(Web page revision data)
----------
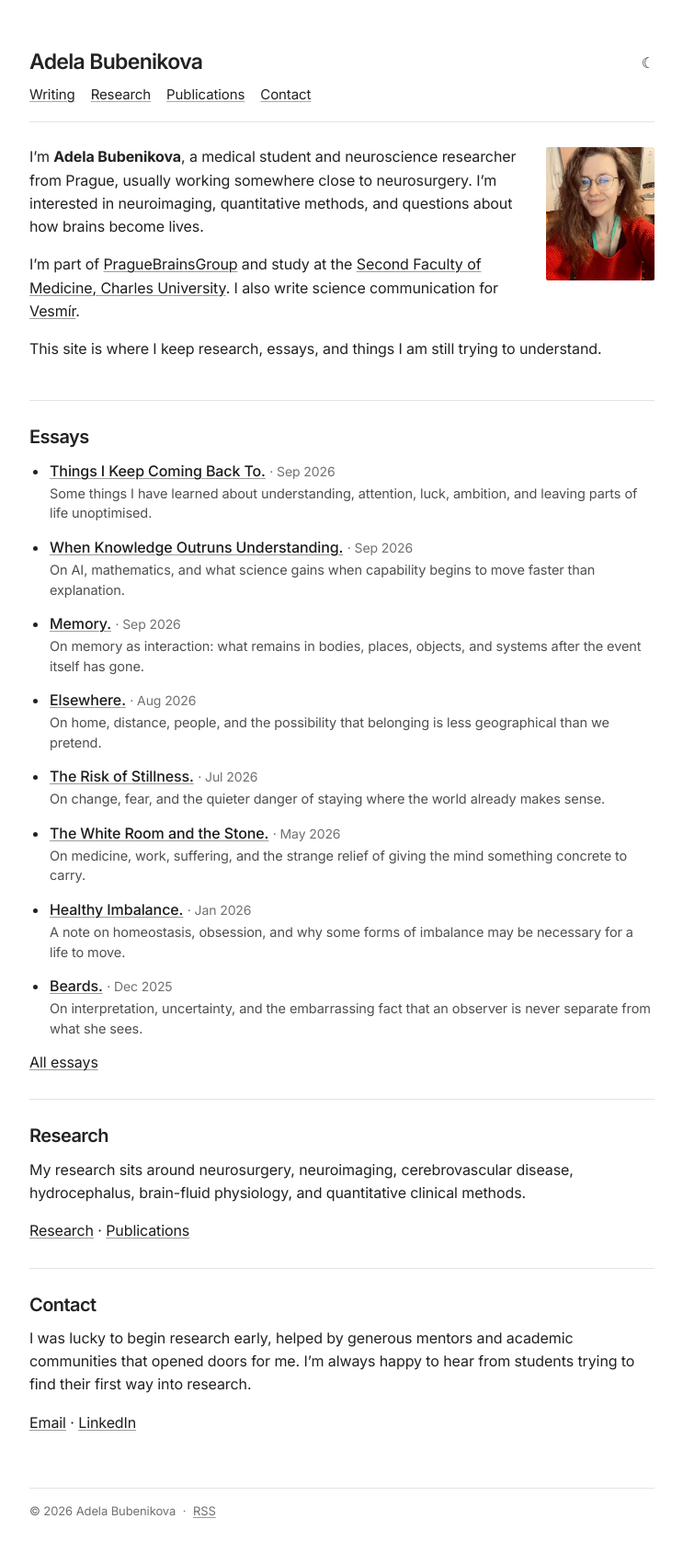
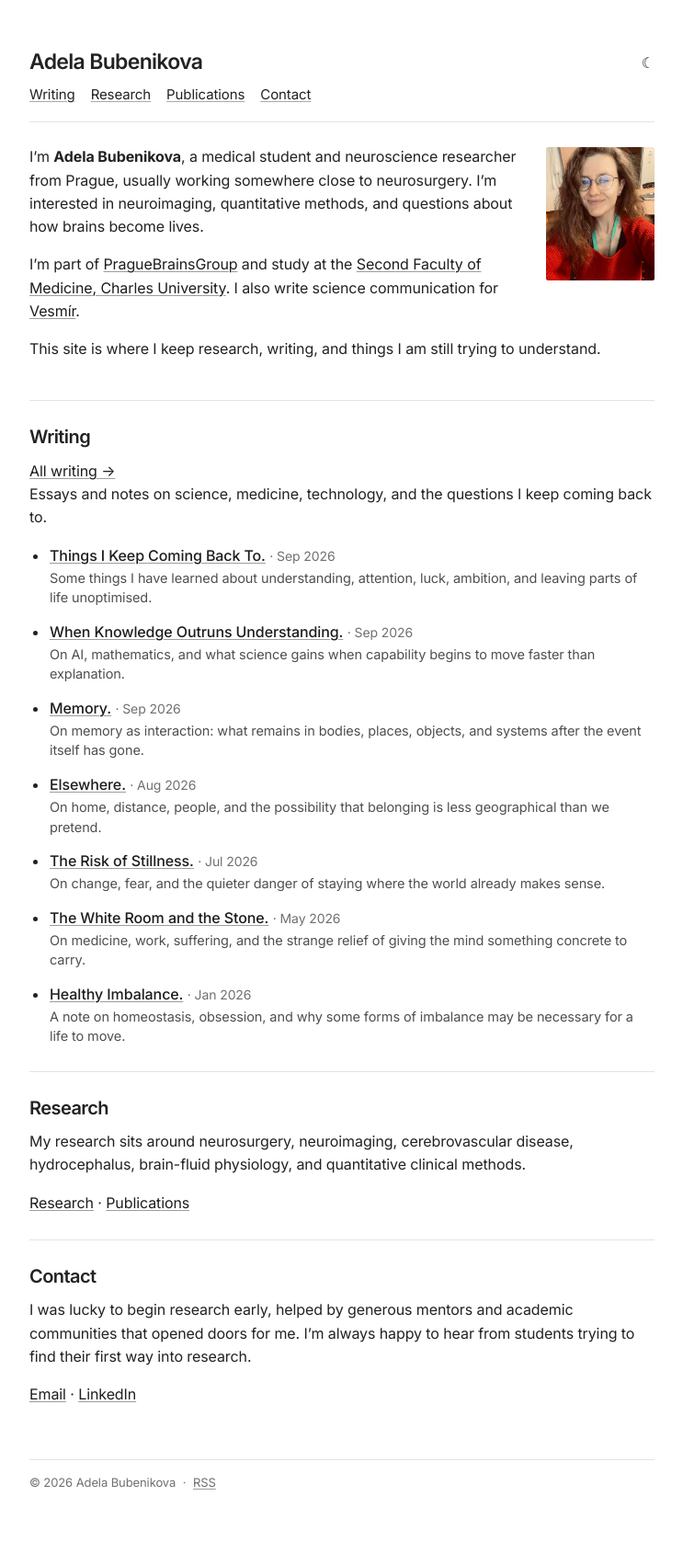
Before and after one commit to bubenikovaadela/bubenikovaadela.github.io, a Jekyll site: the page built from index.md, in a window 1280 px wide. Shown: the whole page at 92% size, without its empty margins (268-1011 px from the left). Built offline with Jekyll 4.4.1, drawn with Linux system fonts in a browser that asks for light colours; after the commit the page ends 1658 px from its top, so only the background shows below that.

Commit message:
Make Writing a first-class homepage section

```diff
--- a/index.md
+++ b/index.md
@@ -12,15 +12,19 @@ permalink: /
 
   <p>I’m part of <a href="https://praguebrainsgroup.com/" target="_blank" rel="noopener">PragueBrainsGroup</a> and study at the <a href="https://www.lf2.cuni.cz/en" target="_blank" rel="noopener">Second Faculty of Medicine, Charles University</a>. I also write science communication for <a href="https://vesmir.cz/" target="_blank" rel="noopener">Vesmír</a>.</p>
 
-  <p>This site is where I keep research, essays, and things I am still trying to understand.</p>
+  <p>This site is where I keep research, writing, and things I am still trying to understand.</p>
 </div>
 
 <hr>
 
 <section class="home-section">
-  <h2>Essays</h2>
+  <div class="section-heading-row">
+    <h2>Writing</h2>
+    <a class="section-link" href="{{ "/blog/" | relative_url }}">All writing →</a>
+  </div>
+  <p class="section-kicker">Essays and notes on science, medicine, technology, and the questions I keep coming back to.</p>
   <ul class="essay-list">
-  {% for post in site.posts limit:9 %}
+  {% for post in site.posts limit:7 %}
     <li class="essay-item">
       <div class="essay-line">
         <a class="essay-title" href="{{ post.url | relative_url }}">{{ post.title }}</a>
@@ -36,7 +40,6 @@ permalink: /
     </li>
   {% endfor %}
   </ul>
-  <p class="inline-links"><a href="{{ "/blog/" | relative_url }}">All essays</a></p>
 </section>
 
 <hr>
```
----------
Work to complete ::
Identify the lines in the entries above that contain "site", then copy them out.

Task result ::
Before and after one commit to bubenikovaadela/bubenikovaadela.github.io, a Jekyll site: the page built from index.md, in a window 1280 px wide. Shown: the whole page at 92% size, without its empty margins (268-1011 px from the left). Built offline with Jekyll 4.4.1, drawn with Linux system fonts in a browser that asks for light colours; after the commit the page ends 1658 px from its top, so only the background shows below that.
-  <p>This site is where I keep research, essays, and things I am still trying to understand.</p>
+  <p>This site is where I keep research, writing, and things I am still trying to understand.</p>
-  {% for post in site.posts limit:9 %}
+  {% for post in site.posts limit:7 %}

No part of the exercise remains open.